Copy all lines holding the word "about" from the entries.

------------

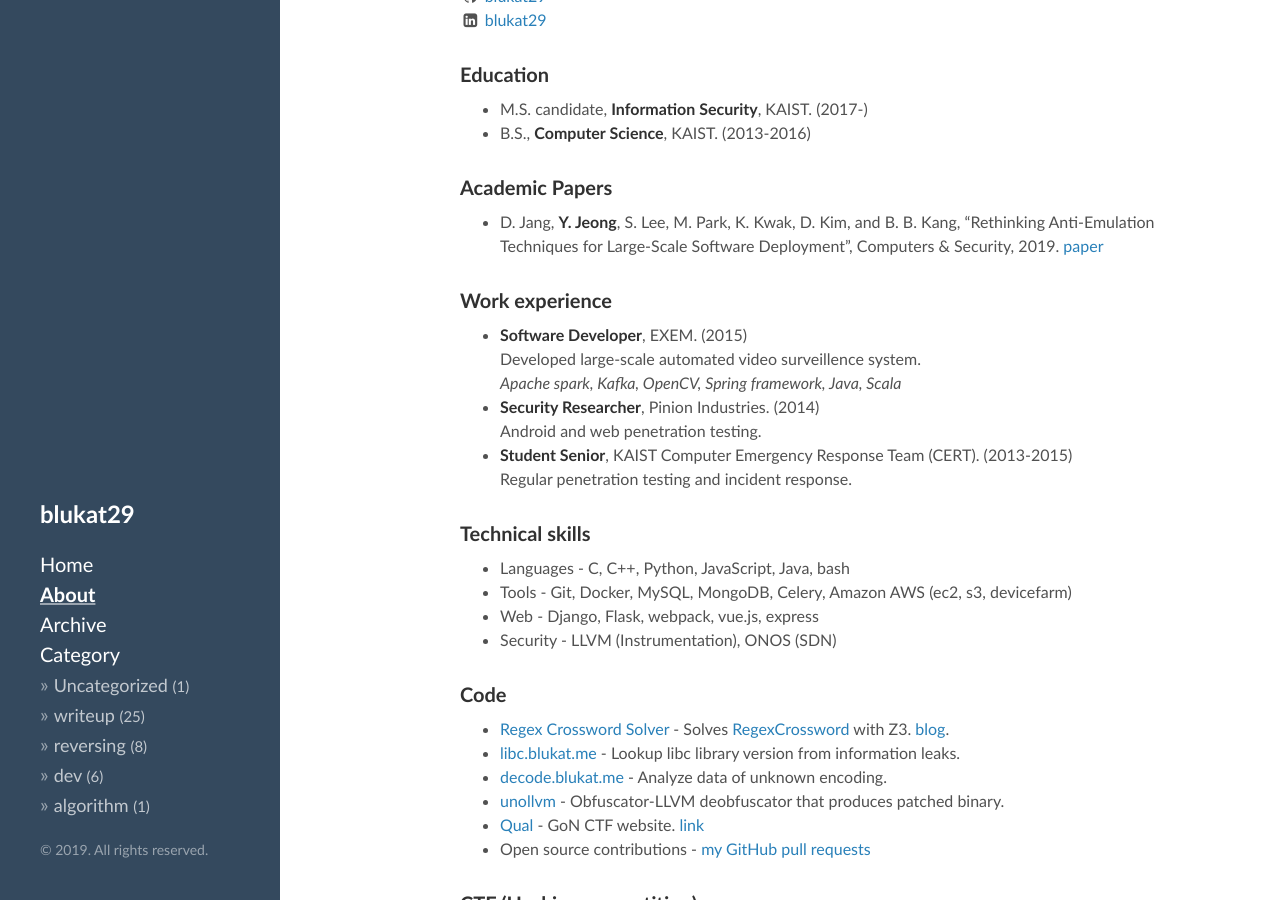
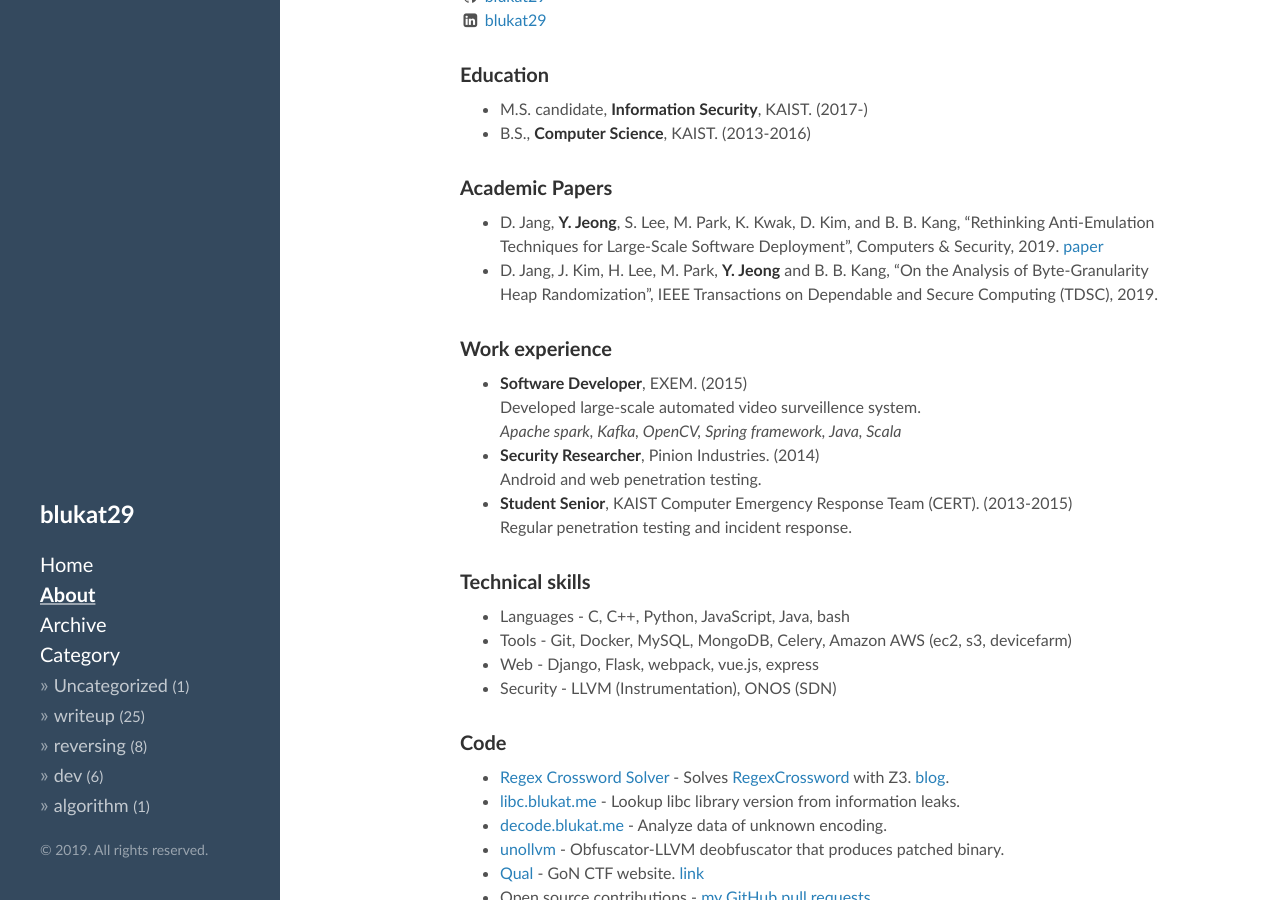
Before and after one commit to blukat29/blukat29.github.io, a Jekyll site: the page built from about.md, in a window 1280 px wide and 900 px high, scrolled down 336 px. Built offline with Jekyll 4.4.1, drawn with Linux system fonts in a browser that asks for light colours.

Commit message:
Update about.md

```diff
--- a/about.md
+++ b/about.md
@@ -26,6 +26,7 @@ Interested in Software Engineering, Security, Reverse engineering.
 ### Academic Papers
 
 - D. Jang, **Y. Jeong**, S. Lee, M. Park, K. Kwak, D. Kim, and B. B. Kang, "Rethinking Anti-Emulation Techniques for Large-Scale Software Deployment", Computers & Security, 2019. [paper](https://www.sciencedirect.com/science/article/pii/S0167404818310216)
+- D. Jang, J. Kim, H. Lee, M. Park, **Y. Jeong** and B. B. Kang, "On the Analysis of Byte-Granularity Heap Randomization", IEEE Transactions on Dependable and Secure Computing (TDSC), 2019.
 
 ### Work experience
 
```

------------

Written response:
Before and after one commit to blukat29/blukat29.github.io, a Jekyll site: the page built from about.md, in a window 1280 px wide and 900 px high, scrolled down 336 px. Built offline with Jekyll 4.4.1, drawn with Linux system fonts in a browser that asks for light colours.
Update about.md
--- a/about.md
+++ b/about.md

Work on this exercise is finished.